DATA PROVIDED: Begin
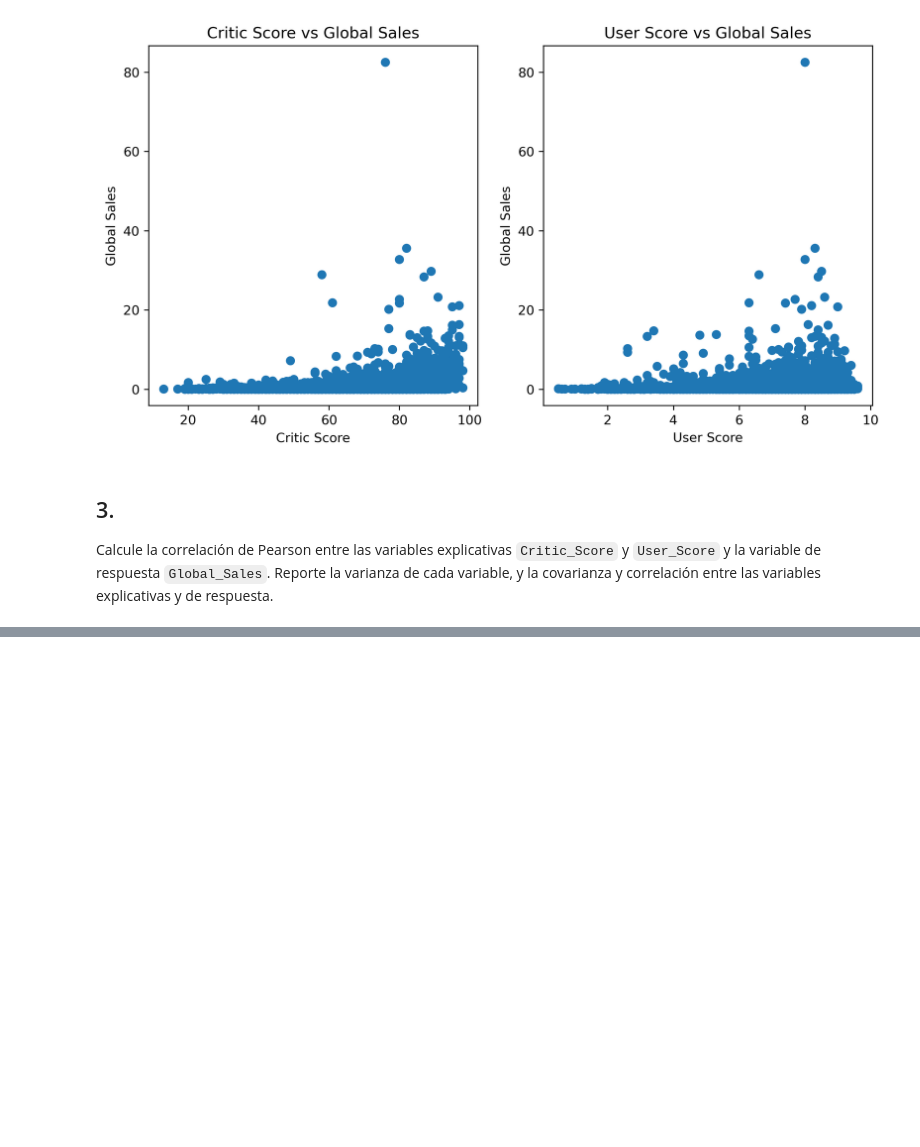
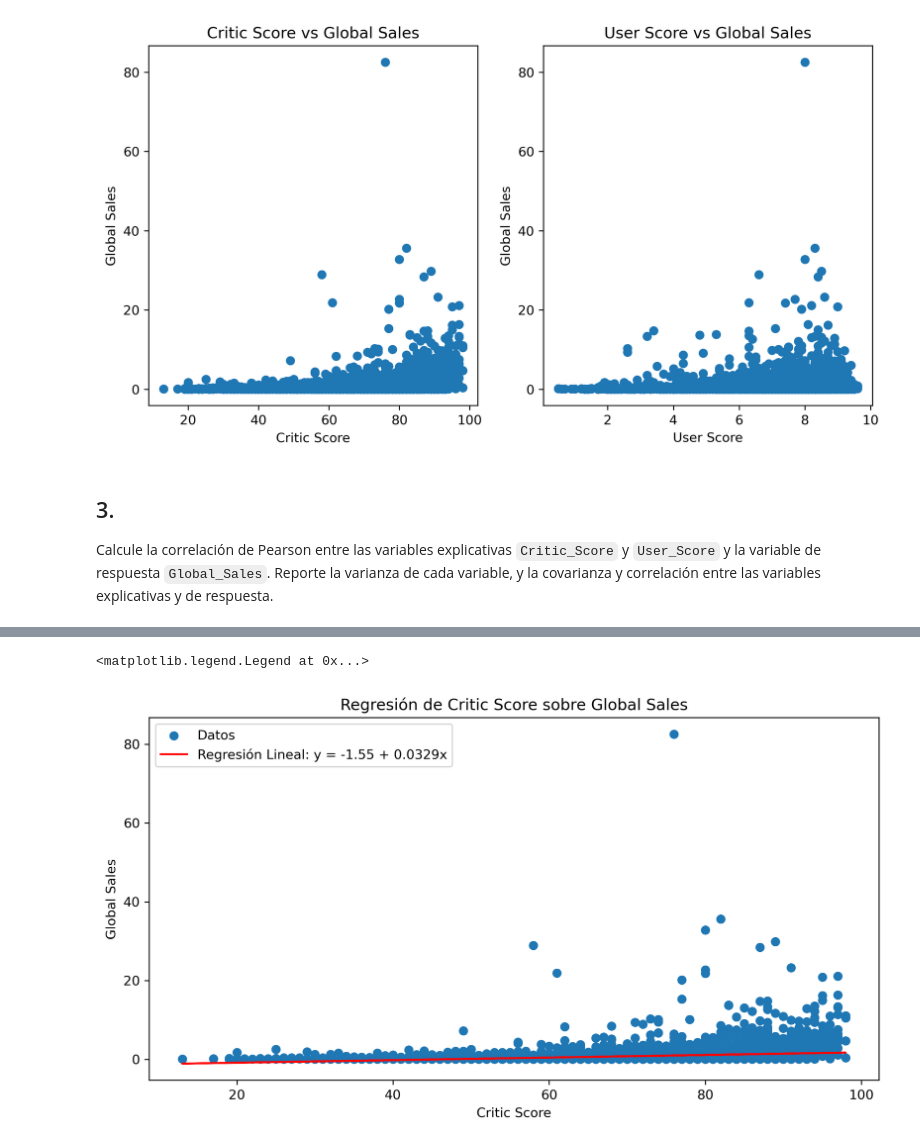
Before and after one commit to SysBioengLab/IIQ3402-Statistical-Design, a Jupyter notebook: Ayudantias/Ayudantia6_IntroModelosDeRegresion.ipynb, the cells around one changed output, grey strips where cells are left out. Cells and saved outputs as stored; diff of their text form; code cells hidden in the pictures; blank space fills up the shorter version.

```diff
--- a/Ayudantias/Ayudantia6_IntroModelosDeRegresion.ipynb
+++ b/Ayudantias/Ayudantia6_IntroModelosDeRegresion.ipynb
@@ -142,0 +333,29 @@ covar
+# %%
+# Para critic score
+media_critic = variables['Critic_Score'].mean()
+media_user = variables['User_Score'].mean()
+media_sales = variables['Global_Sales'].mean()
+
+### Regresion f(critic) = sales
+
+s_XY = np.sum(
+    (variables['Critic_Score'] - media_critic) * (variables['Global_Sales'] - media_sales)
+)
+s_XX = np.sum(
+    (variables['Critic_Score'] - media_critic) ** 2
+)
+b1_critic = s_XY / s_XX
+b0_critic = media_sales - b1_critic * media_critic
+# Predicción
+y_hat = b0_critic + b1_critic * variables['Critic_Score']
+
+fig, ax = plt.subplots(figsize=(10, 5), dpi=300)
+ax.scatter(variables['Critic_Score'], variables['Global_Sales'], label='Datos')
+ax.plot(variables['Critic_Score'], y_hat, color='red', label=f'Regresión Lineal: y = {b0_critic:.2f} + {b1_critic:.4f}x')
+ax.set_xlabel('Critic Score')
+ax.set_ylabel('Global Sales')
+ax.set_title('Regresión de Critic Score sobre Global Sales')
+ax.legend()
+# %% [output]
+<matplotlib.legend.Legend at 0x...>
+[figure, added]
```
Also changed, not shown: parts of 37 cells of this notebook, 1 other file.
DATA PROVIDED: End
Render all entries verbatim, excluding any pictures they hold.

Before and after one commit to SysBioengLab/IIQ3402-Statistical-Design, a Jupyter notebook: Ayudantias/Ayudantia6_IntroModelosDeRegresion.ipynb, the cells around one changed output, grey strips where cells are left out. Cells and saved outputs as stored; diff of their text form; code cells hidden in the pictures; blank space fills up the shorter version.

```diff
--- a/Ayudantias/Ayudantia6_IntroModelosDeRegresion.ipynb
+++ b/Ayudantias/Ayudantia6_IntroModelosDeRegresion.ipynb
@@ -142,0 +333,29 @@ covar
+# %%
+# Para critic score
+media_critic = variables['Critic_Score'].mean()
+media_user = variables['User_Score'].mean()
+media_sales = variables['Global_Sales'].mean()
+
+### Regresion f(critic) = sales
+
+s_XY = np.sum(
+    (variables['Critic_Score'] - media_critic) * (variables['Global_Sales'] - media_sales)
+)
+s_XX = np.sum(
+    (variables['Critic_Score'] - media_critic) ** 2
+)
+b1_critic = s_XY / s_XX
+b0_critic = media_sales - b1_critic * media_critic
+# Predicción
+y_hat = b0_critic + b1_critic * variables['Critic_Score']
+
+fig, ax = plt.subplots(figsize=(10, 5), dpi=300)
+ax.scatter(variables['Critic_Score'], variables['Global_Sales'], label='Datos')
+ax.plot(variables['Critic_Score'], y_hat, color='red', label=f'Regresión Lineal: y = {b0_critic:.2f} + {b1_critic:.4f}x')
+ax.set_xlabel('Critic Score')
+ax.set_ylabel('Global Sales')
+ax.set_title('Regresión de Critic Score sobre Global Sales')
+ax.legend()
+# %% [output]
+<matplotlib.legend.Legend at 0x...>
+[figure, added]
```
Also changed, not shown: parts of 37 cells of this notebook, 1 other file.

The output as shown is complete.